··· Data to use ···

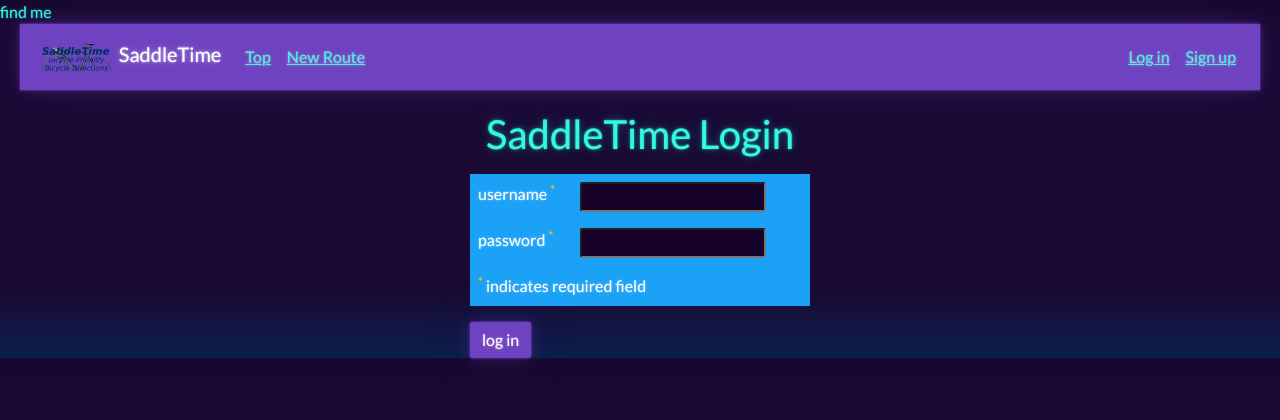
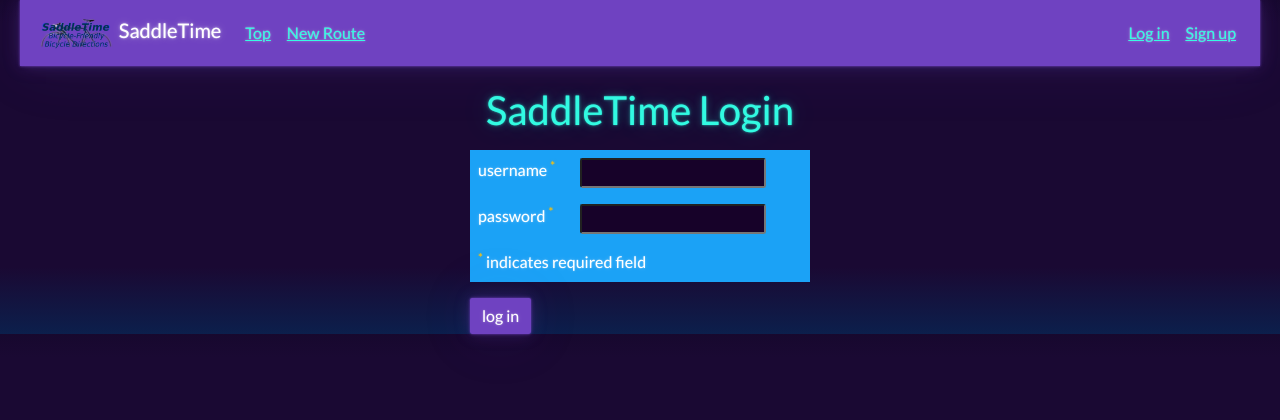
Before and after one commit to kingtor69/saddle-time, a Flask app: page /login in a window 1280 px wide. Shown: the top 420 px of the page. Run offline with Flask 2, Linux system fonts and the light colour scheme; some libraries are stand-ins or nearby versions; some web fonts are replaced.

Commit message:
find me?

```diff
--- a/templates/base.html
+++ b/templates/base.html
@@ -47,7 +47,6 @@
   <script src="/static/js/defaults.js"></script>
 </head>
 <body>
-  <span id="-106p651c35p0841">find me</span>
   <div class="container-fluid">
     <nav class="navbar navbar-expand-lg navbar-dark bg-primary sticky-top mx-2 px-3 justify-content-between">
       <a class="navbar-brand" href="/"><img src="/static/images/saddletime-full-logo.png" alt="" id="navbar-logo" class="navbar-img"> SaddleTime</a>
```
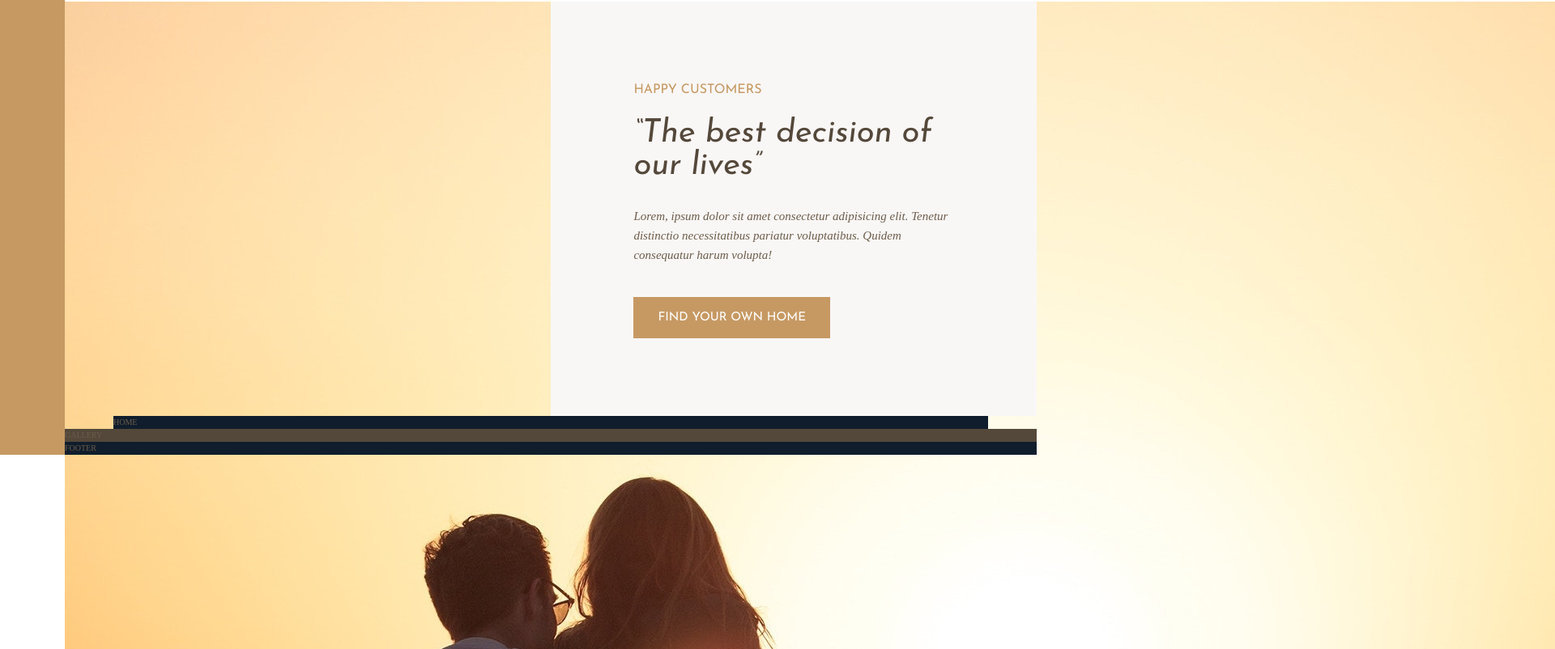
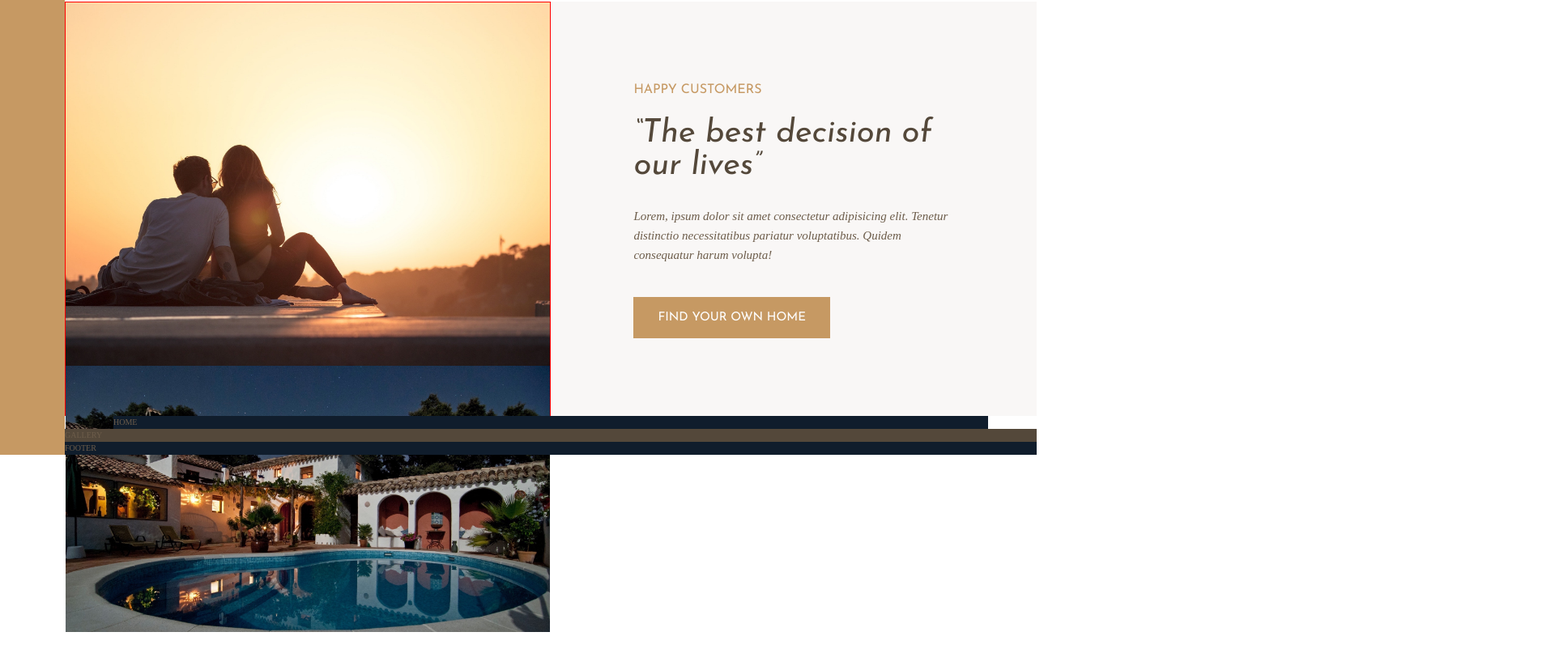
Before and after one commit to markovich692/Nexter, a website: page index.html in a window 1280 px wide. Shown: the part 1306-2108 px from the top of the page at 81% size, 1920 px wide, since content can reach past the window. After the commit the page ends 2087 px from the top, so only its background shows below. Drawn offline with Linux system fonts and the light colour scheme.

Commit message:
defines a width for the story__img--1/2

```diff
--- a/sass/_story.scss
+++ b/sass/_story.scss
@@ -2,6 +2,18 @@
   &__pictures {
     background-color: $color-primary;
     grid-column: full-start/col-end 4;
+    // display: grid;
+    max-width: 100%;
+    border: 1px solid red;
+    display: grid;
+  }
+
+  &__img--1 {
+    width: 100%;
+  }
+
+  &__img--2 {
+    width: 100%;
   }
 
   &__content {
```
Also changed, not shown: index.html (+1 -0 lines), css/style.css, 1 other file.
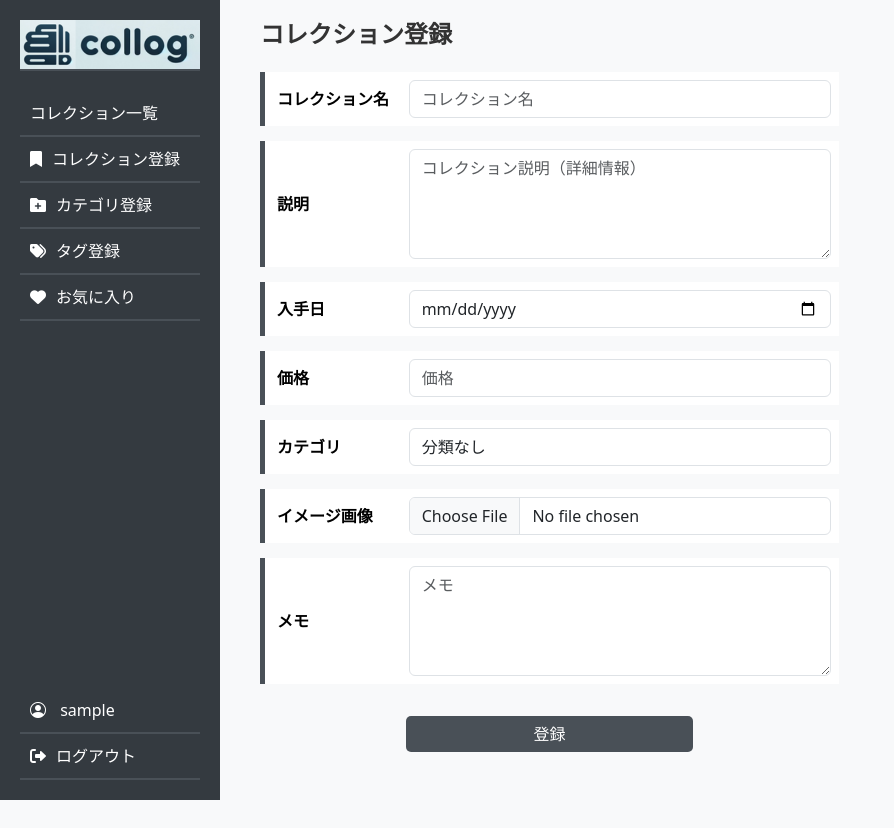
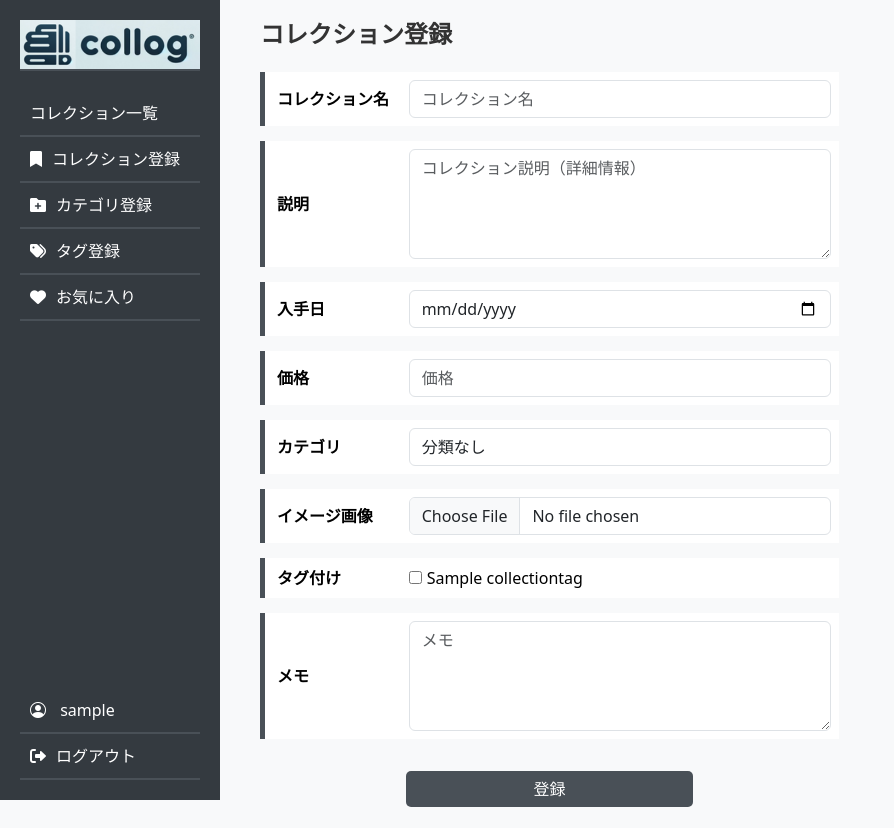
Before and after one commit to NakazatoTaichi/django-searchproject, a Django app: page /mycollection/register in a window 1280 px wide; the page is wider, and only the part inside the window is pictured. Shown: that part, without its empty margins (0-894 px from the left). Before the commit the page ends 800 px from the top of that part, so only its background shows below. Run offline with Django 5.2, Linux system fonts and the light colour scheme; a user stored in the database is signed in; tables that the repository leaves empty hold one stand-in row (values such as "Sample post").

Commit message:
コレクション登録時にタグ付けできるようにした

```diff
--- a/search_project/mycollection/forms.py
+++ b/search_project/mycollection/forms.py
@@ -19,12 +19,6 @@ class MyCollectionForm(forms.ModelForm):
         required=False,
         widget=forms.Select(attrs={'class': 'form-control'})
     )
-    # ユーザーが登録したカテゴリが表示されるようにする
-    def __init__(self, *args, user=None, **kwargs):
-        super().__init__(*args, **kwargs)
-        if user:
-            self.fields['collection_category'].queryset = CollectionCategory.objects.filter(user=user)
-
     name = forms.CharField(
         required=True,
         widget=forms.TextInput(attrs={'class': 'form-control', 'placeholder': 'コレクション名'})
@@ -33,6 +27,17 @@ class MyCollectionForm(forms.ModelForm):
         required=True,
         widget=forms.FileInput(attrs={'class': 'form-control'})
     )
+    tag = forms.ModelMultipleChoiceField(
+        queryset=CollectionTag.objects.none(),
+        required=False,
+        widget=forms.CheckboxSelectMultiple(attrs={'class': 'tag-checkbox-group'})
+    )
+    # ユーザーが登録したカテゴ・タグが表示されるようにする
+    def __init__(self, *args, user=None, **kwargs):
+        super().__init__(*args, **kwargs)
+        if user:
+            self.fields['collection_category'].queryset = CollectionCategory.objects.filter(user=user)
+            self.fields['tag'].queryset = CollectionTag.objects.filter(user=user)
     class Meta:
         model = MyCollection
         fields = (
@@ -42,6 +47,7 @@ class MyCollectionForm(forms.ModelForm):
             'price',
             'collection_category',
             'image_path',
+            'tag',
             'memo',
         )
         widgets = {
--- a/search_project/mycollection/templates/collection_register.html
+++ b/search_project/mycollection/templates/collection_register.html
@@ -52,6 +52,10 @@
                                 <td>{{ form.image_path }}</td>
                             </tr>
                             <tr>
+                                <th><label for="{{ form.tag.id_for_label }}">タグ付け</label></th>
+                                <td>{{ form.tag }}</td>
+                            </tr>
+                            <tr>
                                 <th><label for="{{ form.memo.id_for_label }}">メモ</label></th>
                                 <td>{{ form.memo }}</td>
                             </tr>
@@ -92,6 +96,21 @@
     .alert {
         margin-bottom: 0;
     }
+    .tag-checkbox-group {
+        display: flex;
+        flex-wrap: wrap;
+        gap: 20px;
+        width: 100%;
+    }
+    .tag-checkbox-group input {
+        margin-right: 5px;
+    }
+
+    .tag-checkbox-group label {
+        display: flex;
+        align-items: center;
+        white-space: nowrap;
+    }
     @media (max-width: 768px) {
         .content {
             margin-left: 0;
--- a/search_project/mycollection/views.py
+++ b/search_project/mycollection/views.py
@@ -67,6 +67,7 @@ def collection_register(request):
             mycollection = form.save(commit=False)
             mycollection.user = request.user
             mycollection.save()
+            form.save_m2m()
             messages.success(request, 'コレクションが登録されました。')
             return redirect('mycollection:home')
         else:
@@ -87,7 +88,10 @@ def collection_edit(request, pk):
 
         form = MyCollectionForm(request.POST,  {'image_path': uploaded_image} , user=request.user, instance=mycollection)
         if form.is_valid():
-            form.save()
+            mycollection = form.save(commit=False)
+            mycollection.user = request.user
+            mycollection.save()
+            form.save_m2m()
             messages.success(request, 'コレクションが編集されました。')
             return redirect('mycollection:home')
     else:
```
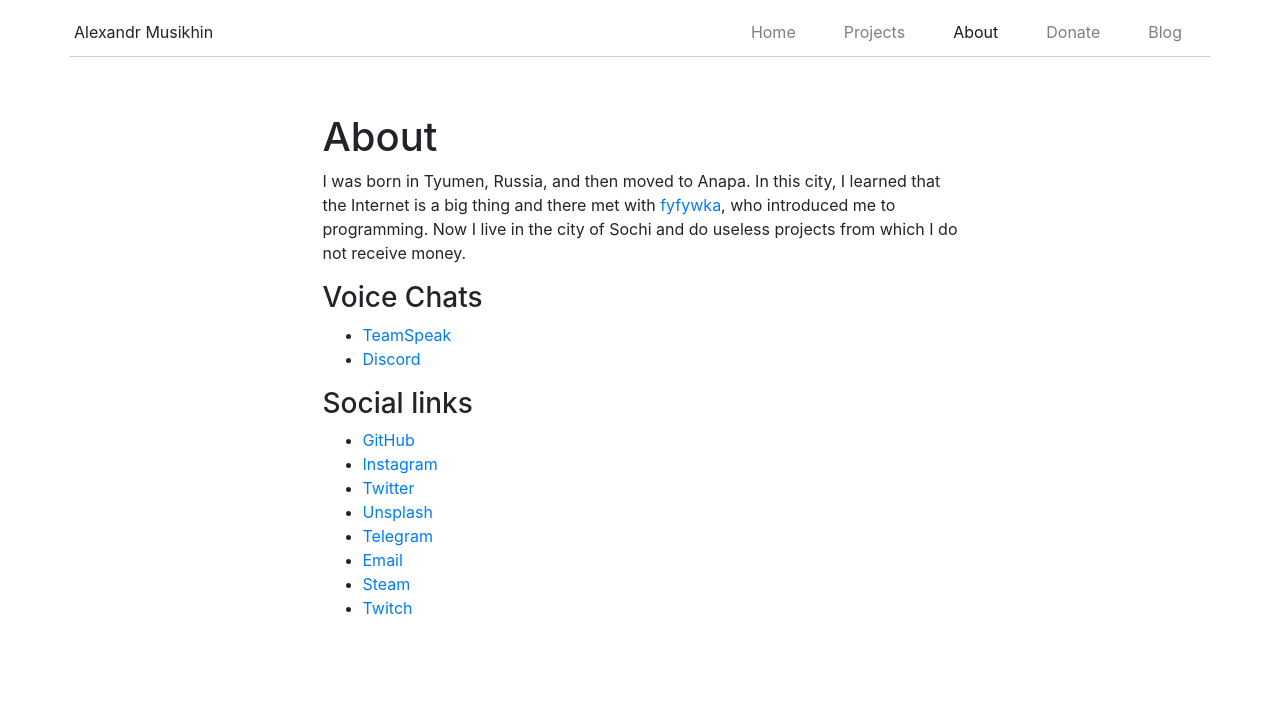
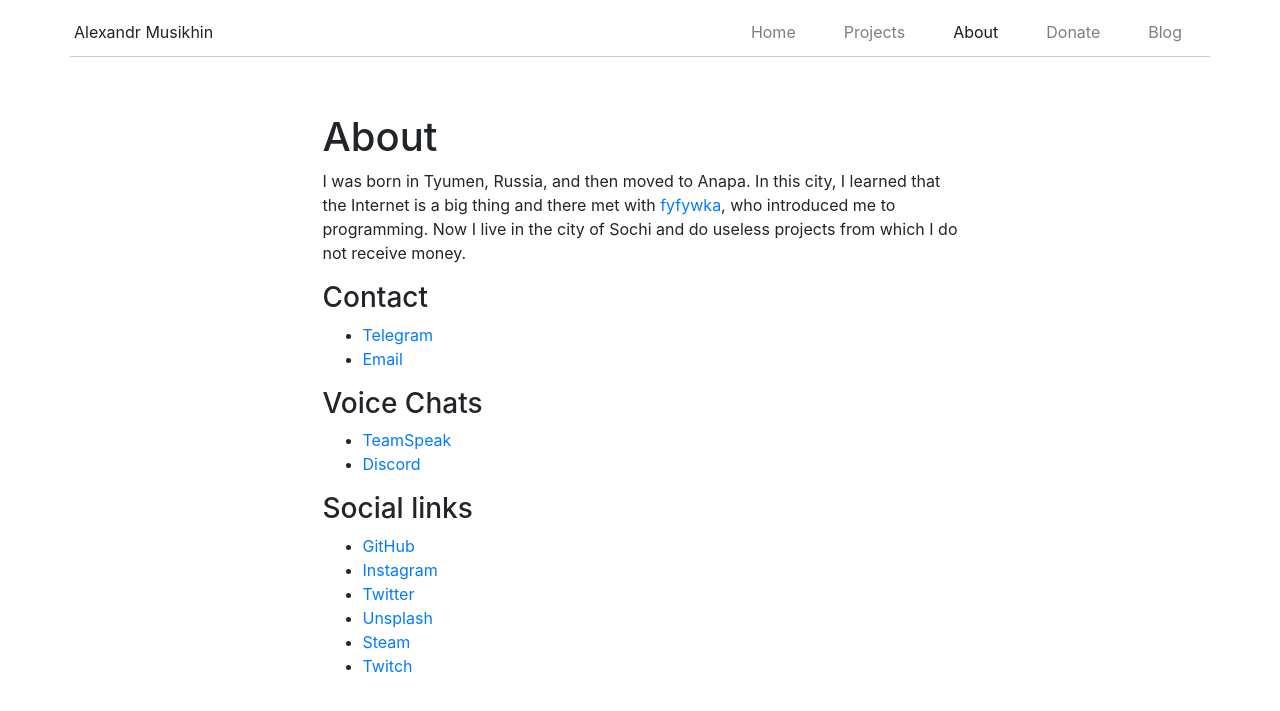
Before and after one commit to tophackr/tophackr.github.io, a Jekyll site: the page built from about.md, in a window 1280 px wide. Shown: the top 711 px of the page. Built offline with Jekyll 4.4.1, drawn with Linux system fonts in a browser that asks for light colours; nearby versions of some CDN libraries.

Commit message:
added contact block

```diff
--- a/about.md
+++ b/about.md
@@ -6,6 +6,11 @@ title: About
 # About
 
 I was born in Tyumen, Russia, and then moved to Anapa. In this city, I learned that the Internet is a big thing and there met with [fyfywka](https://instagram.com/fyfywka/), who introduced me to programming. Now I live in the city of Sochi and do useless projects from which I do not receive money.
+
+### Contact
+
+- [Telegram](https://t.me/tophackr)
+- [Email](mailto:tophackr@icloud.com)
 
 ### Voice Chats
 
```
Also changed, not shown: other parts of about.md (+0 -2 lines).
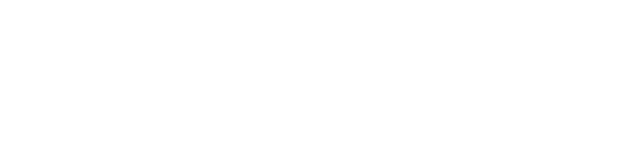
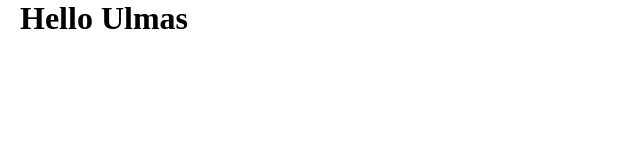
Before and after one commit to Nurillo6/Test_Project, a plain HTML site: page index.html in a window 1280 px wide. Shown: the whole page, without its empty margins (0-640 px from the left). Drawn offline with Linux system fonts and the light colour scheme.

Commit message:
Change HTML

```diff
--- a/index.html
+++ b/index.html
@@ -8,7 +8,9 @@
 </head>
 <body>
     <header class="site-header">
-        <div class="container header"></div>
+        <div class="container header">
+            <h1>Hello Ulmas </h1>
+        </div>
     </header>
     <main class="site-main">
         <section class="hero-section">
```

···

## Exercise details
The lines you return should be those above that contain the word "self", every one of them.

## Task output
-    def __init__(self, *args, user=None, **kwargs):
-            self.fields['collection_category'].queryset = CollectionCategory.objects.filter(user=user)
+    def __init__(self, *args, user=None, **kwargs):
+            self.fields['collection_category'].queryset = CollectionCategory.objects.filter(user=user)
+            self.fields['tag'].queryset = CollectionTag.objects.filter(user=user)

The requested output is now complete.